It therefore to me makes sense to a degree why Reformed Judaism would appeal to a neshama like Neshama’s. Conservative and Reformed Judaism differ in that they have no problem with making streamlined Torah and Mitzvos optional, focusing more so on the “spirit of the law” rather than the “literal interpretation of the law.” Reb Shlomo Carlebach did this, albeit within the scope of Torah Judaism, which made him both extremely popular and controversial at the same time.
Neshama wanted to be accepted for who she was, and be allowed to do what she did. The focus on Tikkun Olam among Reform appealed to her caring, helpful nature. It also helped that her negative impression of Torah Jews rejecting any creativity made her see how hypocritical it seemed to be, leading her to consider alternative paths to Gd.
My Personal Critique
Now that I summarized what I felt was the message Neshama was conveying, allow me to offer my (gentle) critique.
Spirit of the Law
First, regarding the “spirit of the law.” One should do things in a manner befitting what was intended. However, the details needs to be observed as well. Consider two sets of keys: one is a set of keys found on a floor and one is an actual set of keys one has for a set of doors. The first set are keys: it’s spiritual essence is meant to open any door. However, they will only open the doors they were designed for, and will not work for the doors one would like. The second set of keys, though, meant for a specific set of doors, will open the doors intended for.
A more serious example can be seen with hospitals and exact protocol. If a staff member disregards protocol and does what s/he wants, that person can lose ones license as every procedure is meant for a reason (I remember a hospital chaplain telling a charge nurse this once when it was Erev Shabbos, we needed a room, and while the chaplain was explaining this to the charge nurse, the charge nurse explained that if need be, we’d have to break some laws. That didn’t go off too well, hence the above statement).
Bottom-line, every Halacha, Chok, Din and Mishpat was created for a reason, though we don’t know the significance of each one. What I do know is that I personally wouldn’t want to lose my “Jewish license!”
The above having been said, let’s talk about Tikkun Olam. Tikkun Olam, fixing the world, is a wonderful thing if you know what you are doing and are doing it the right way. For a (simplistic) example, does it make sense giving perishable Shabbat food to someone that has tons of food for Shabbat and will likely be forced to throw your food out?
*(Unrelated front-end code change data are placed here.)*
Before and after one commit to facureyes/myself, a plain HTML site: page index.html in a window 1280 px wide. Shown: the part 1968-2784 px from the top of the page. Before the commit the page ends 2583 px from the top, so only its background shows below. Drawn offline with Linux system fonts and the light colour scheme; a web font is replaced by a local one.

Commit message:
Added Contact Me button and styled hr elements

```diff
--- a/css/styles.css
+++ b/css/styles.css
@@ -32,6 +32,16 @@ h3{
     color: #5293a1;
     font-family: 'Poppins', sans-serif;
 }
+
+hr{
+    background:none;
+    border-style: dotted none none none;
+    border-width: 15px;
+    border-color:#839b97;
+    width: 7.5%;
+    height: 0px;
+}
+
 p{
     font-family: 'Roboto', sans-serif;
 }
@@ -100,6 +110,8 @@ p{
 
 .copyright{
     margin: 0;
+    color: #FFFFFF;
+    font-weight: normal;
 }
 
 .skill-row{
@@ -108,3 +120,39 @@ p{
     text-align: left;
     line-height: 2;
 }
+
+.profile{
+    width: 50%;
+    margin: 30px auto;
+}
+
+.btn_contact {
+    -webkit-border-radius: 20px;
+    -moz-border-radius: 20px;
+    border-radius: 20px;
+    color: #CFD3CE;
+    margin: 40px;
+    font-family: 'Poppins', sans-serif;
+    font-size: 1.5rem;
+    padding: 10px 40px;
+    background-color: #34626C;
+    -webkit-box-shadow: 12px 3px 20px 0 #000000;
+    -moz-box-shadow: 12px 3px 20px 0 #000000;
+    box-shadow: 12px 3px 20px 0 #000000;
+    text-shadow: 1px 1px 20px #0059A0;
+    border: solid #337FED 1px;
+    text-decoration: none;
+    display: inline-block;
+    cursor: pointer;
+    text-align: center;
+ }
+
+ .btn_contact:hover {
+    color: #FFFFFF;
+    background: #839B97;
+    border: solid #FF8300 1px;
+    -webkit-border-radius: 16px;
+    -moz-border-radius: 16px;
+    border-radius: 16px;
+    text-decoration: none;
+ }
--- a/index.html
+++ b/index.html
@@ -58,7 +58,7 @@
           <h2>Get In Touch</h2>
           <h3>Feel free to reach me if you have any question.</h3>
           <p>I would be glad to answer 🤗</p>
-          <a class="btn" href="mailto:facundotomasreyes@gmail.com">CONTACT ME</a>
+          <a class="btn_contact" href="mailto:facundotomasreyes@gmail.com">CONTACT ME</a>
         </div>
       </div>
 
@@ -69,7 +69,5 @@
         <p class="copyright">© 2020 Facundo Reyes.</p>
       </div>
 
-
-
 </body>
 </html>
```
The point I’m trying to get at is, to do real Tikkun Olam, you need to be prepared in order to not only know exactly what to do that would help all around you, but to make better judgement calls in terms of what helps and what doesn’t.
Making Fun and Being Jerks
Now, for people making fun of her and being jerks. Guess what: you have jerks no matter where you are. I like to say that there are two types of Torah-observant Jews: religious and ritualistic Jews. Those that are ritualistic are going through the motions for all sorts of reasons besides the main point (e.g. tradition, the social aspect, family pressure/yichus, etc.). This is sad. Those that go through the motions with proper Kavannah, the ones with nothing to lose, are the real religious ones in my personal opinion.
I have a feeling that Neshama will end up being terribly disappointed in the end with the watered-down version of Judaism she’s taking in exchange for the gift she had before. She’s exchanging one set of problems for another. Not only that, but conservative/reform have their own political issues with one-upmanship and hierarchy. For example, whereas it’s relatively easy to get High Holiday seats in an Orthodox shul, try being so lucky getting such good seats at a Temple.
There is a lot more I can go on about, but feel that what I just wrote brings home the point. Torah Judaism is what you make of it, and is yours to make for yourself. Once that revelation is arrived upon, I sincerely believe that all other emotional issues with “he said/she said” will fall away.
I understand that I cannot judge someone unless I was in that person’s shoes. However, the grass sometimes is not greener on the other side. Sometimes, it’s only as green as you make it to be.